The Australian Prudential Regulation Authority (APRA) has warned that its newly released cyber security strategy requires more intense focus from financial firms. The regulator has ordered insurers, banks, and super funds to conduct urgent audits against the new prudential standard to ensure they’re compliant.
APRA’s new five-year cybersecurity strategy extends the regulator’s influence into non-banks, including third-party IT suppliers, fund managers, and payment companies, to defend the financial system from the growing threat of cyber attackers.
“Our view that it’s only a matter of time until a major incident occurs hasn’t changed. In light of evidence that boards frequently don’t understand or are not adequately informed about cyber risks, we’re no longer prepared to simply take their words for it – we want compliance independently verified,” said APRA executive Geoff Summerhayes, as reported by the Australian Financial Review (AFR).
He emphasised that it’s “only a matter of time” before hackers hit a major financial institution. Therefore, bank boards should engage an external audit firm to review compliance with the regulator’s prudential standard on cybersecurity, known as CPS 234.

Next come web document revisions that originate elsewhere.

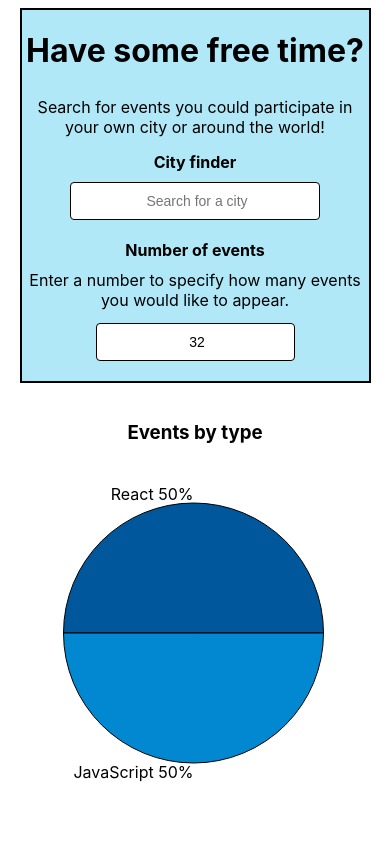
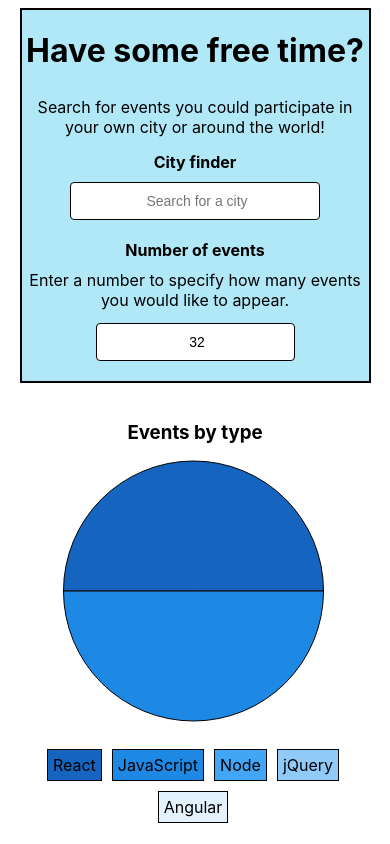
Before and after one commit to AlexaCai/meet-app, a React (Create React App) app: page / in a window 390 px wide. Shown: the top 844 px of the page. Built offline with nearby package versions, Linux system fonts and the light colour scheme; what atatus-spa would draw is missing.

Commit message:
Pie chart responsiveness updates

```diff
--- a/src/components/EventGenresChart.js
+++ b/src/components/EventGenresChart.js
@@ -1,8 +1,20 @@
 import React, { PureComponent } from 'react';
 import { useState, useEffect } from 'react';
-import { PieChart, Pie, Sector, Cell, ResponsiveContainer } from 'recharts';
+import { PieChart, Pie, Cell, ResponsiveContainer, Legend } from 'recharts';
 
 const EventsGenreChart = ({ events }) => {
+
+  //***Use to look the screen size and make the pie chart legend reponsive based on that.
+  const [screenWidth, setScreenWidth] = useState(window.innerWidth || document.documentElement.clientWidth);
+  useEffect(() => {
+    const handleResize = () => {
+      setScreenWidth(window.innerWidth || document.documentElement.clientWidth);
+    };
+    window.addEventListener('resize', handleResize);
+    return () => {
+      window.removeEventListener('resize', handleResize);
+    };
+  }, []);
 
   //***Hold the data to feed the chart.
   const [data, setData] = useState([]);
@@ -31,20 +43,28 @@ const EventsGenreChart = ({ events }) => {
   };
 
   //***Code for labels and stylings
-  const colors = ['#01579B', '#0288D1', '#03A9F4', '#4FC3F7', '#B3E5FC'];
+  const colors = ['#1565C0', '#1E88E5', '#42A5F5', '#90CAF9', '#E3F2FD'];
   const RADIAN = Math.PI / 180;
   const renderCustomizedLabel = ({ cx, cy, midAngle, outerRadius, percent, index }) => {
     const RADIAN = Math.PI / 180;
     const radius = outerRadius;
     const x = cx + radius * Math.cos(-midAngle * RADIAN) * 1.07;
     const y = cy + radius * Math.sin(-midAngle * RADIAN) * 1.07;
+
+    //***Calculate font size based on screen width
+    const screenWidth = window.innerWidth || document.documentElement.clientWidth;
+    const fontSize = screenWidth > 500 ? 20 : 20;
+    //***Adjust vertical position for smaller screens
+    const yOffset = screenWidth > 500 ? 0 : 20;
+
     return percent ? (
       <text
         x={x}
-        y={y}
+        y={y + yOffset}
         fill="#000000"
         textAnchor={x > cx ? 'start' : 'end'}
         dominantBaseline="central"
+        fontSize={`${fontSize}px`} // Use responsive font size
       >
         {`${genres[index]} ${(percent * 100).toFixed(0)}%`}
       </text>
@@ -59,7 +79,7 @@ const EventsGenreChart = ({ events }) => {
           dataKey="value"
           fill="#8884d8"
           labelLine={false}
-          label={renderCustomizedLabel}
+          label={screenWidth > 910 ? renderCustomizedLabel : null}
           outerRadius={130}
           stroke="#000000"
           isAnimationActive={true}
@@ -69,11 +89,46 @@ const EventsGenreChart = ({ events }) => {
               <Cell key={`cell-${index}`} fill={colors[index]} />
             ))
           }
+
         </Pie>
+        {screenWidth <= 910 && (
+          <Legend
+            content={() => (
+              <ul
+              style={{
+                //***Allow items to wrap to multiple lines
+                display: 'flex',
+                flexWrap: 'wrap',
+                justifyContent: 'center',
+                listStyle: 'none',
+                padding: 0,
+                margin: 0,
+
+              }}
+            >
+              {data.map((entry, index) => (
+                <li
+                  key={`item-${index}`}
+                  style={{
+                    color: 'black',
+                    backgroundColor: colors[index],
+                    padding: '5px',
+                    margin: '5px',
+                    width: 'auto',
+                    textAlign: 'center',
+                  }}
+                >
+                  {entry.name}
+                </li>
+                ))}
+              </ul>
+            )}
+          />
+        )}
       </PieChart>
     </ResponsiveContainer>
   );
-}
+};
 
 
 export default EventsGenreChart;
```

APRA also calls for more investment into internal audit teams to police standards, and for much stricter vetting of third-party suppliers.
“If boards are unwilling or unable to make the required changes in a timely manner, we will consider using formal enforcement action,” Summerhayes said.
“In an environment where an attack on one of us could be an attack on any of us, our financial system is only as resilient to cyberattacks as the weakest link in the chain. By working together, we can actually capitalise on our increased connectivity to strengthen the chain and protect ourselves by protecting each other.”